● **WHAT IS BEING ASKED**
Out of all the lines below, count those with the word "output". Give the number only.

● **RECORD EXTRACTS**
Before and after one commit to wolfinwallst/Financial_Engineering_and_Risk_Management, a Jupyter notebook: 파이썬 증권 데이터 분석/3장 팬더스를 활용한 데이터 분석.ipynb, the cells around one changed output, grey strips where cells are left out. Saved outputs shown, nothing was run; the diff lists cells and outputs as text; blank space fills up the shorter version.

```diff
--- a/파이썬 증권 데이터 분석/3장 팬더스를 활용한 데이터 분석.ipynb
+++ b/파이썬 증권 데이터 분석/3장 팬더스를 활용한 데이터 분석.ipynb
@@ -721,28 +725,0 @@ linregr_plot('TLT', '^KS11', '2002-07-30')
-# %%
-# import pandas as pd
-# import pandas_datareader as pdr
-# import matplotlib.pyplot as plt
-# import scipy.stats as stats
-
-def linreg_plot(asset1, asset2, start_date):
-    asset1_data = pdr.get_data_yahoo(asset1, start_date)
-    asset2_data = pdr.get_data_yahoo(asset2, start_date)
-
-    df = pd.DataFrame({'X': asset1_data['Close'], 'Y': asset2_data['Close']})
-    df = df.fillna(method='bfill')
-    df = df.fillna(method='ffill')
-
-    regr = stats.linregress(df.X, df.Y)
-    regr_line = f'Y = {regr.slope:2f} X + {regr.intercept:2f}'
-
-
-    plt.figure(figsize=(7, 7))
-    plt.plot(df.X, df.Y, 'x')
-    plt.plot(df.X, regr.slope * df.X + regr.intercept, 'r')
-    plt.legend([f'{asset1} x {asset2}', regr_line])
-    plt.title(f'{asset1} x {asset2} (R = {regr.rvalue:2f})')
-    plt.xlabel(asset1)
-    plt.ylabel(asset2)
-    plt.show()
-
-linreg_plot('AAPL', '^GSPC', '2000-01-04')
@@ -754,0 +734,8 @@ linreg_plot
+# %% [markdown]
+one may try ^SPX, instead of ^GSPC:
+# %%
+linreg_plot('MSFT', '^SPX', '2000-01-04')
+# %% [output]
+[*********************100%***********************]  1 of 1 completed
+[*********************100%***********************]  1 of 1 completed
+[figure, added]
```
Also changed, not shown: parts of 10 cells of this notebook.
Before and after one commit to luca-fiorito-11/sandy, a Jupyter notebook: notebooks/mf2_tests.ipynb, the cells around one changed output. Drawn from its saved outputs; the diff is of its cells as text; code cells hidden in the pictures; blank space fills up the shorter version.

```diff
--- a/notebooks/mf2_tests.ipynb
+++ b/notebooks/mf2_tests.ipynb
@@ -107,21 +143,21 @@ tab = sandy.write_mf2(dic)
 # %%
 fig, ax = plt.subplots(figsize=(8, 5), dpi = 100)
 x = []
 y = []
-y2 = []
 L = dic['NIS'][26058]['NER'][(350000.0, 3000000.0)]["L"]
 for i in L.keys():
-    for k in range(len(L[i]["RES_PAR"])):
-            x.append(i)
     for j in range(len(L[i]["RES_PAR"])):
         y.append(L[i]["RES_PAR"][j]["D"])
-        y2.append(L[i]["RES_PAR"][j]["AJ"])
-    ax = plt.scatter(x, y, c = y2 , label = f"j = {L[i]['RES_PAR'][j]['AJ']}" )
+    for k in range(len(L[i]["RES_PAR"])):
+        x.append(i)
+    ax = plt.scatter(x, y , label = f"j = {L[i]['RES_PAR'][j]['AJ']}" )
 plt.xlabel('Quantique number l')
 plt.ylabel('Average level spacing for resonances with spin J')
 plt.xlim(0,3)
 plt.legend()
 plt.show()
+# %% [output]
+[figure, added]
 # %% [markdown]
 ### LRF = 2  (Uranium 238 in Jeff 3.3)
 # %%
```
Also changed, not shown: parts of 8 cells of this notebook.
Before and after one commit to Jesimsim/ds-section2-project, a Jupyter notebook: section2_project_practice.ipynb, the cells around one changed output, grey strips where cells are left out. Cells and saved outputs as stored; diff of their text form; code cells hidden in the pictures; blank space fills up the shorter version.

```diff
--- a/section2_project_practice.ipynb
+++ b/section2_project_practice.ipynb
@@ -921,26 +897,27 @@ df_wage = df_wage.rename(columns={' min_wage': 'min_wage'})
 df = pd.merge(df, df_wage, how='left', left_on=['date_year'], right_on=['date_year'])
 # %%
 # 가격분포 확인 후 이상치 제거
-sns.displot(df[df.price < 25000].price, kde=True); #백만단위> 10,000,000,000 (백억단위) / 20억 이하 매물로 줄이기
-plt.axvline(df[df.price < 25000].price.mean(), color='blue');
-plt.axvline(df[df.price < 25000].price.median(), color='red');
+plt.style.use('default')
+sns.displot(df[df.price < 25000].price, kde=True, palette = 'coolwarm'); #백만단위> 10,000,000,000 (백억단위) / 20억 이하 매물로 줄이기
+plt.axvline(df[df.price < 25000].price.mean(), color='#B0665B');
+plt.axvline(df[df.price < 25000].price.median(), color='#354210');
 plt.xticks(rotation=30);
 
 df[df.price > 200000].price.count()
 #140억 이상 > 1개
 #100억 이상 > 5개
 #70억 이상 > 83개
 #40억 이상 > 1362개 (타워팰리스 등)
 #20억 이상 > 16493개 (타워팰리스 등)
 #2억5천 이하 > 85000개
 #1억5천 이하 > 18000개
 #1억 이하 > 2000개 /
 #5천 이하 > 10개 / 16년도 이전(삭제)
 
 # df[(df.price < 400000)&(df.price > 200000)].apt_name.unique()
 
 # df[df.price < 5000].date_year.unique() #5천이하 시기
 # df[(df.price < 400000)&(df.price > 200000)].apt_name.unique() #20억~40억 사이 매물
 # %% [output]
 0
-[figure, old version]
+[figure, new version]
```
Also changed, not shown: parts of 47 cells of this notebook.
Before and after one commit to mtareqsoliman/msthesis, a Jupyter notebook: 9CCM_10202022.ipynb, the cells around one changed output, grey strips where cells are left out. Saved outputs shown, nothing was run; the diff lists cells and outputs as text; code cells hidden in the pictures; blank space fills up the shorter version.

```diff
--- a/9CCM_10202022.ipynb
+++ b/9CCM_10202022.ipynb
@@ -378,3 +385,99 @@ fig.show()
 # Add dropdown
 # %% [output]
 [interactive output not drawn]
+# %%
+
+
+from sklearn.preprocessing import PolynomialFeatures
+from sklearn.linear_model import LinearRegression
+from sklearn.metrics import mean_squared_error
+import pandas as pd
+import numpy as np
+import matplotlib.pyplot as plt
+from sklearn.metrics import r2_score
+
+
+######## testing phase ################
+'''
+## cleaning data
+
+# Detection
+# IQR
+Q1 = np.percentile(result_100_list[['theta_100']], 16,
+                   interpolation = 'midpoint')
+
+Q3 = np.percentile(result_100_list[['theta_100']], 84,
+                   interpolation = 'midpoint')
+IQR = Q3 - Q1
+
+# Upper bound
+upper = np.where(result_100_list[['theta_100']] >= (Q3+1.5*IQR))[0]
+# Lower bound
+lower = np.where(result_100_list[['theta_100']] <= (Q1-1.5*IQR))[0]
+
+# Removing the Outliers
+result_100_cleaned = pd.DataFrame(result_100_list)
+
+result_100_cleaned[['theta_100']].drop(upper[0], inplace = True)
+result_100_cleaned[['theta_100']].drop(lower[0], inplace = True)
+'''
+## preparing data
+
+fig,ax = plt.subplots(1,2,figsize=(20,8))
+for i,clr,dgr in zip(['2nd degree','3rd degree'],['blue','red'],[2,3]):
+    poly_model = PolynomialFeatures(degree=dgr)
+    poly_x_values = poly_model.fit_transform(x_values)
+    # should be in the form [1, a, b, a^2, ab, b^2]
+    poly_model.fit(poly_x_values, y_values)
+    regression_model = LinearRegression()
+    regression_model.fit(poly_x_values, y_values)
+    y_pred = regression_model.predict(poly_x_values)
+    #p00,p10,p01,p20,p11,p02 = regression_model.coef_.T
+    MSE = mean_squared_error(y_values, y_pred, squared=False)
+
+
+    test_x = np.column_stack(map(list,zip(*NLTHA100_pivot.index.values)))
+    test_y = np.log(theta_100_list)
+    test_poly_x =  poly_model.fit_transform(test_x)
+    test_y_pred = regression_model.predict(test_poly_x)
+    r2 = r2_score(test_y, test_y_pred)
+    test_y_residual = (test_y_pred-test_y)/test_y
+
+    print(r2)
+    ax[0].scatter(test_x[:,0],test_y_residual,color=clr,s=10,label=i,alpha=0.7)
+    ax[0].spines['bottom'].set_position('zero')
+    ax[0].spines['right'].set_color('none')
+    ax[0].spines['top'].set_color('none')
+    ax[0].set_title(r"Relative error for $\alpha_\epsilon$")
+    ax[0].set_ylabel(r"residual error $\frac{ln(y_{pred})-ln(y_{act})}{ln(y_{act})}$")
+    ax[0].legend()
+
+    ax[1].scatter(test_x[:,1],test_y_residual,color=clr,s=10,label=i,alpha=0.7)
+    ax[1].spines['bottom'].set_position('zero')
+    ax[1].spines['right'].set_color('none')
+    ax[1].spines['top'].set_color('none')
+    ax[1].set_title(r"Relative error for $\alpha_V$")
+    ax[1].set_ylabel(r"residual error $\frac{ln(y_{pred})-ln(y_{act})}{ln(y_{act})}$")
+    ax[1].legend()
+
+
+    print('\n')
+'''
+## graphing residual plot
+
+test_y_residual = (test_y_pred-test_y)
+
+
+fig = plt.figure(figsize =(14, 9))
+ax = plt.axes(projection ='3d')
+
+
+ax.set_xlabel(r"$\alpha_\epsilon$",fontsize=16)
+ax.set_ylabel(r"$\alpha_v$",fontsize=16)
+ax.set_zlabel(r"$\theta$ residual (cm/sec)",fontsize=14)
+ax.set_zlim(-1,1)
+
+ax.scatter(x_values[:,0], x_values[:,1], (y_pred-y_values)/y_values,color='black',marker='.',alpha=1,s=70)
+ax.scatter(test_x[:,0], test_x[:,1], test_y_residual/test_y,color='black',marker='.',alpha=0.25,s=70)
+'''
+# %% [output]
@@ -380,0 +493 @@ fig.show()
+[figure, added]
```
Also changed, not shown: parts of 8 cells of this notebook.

● **WRITTEN RESPONSE**
10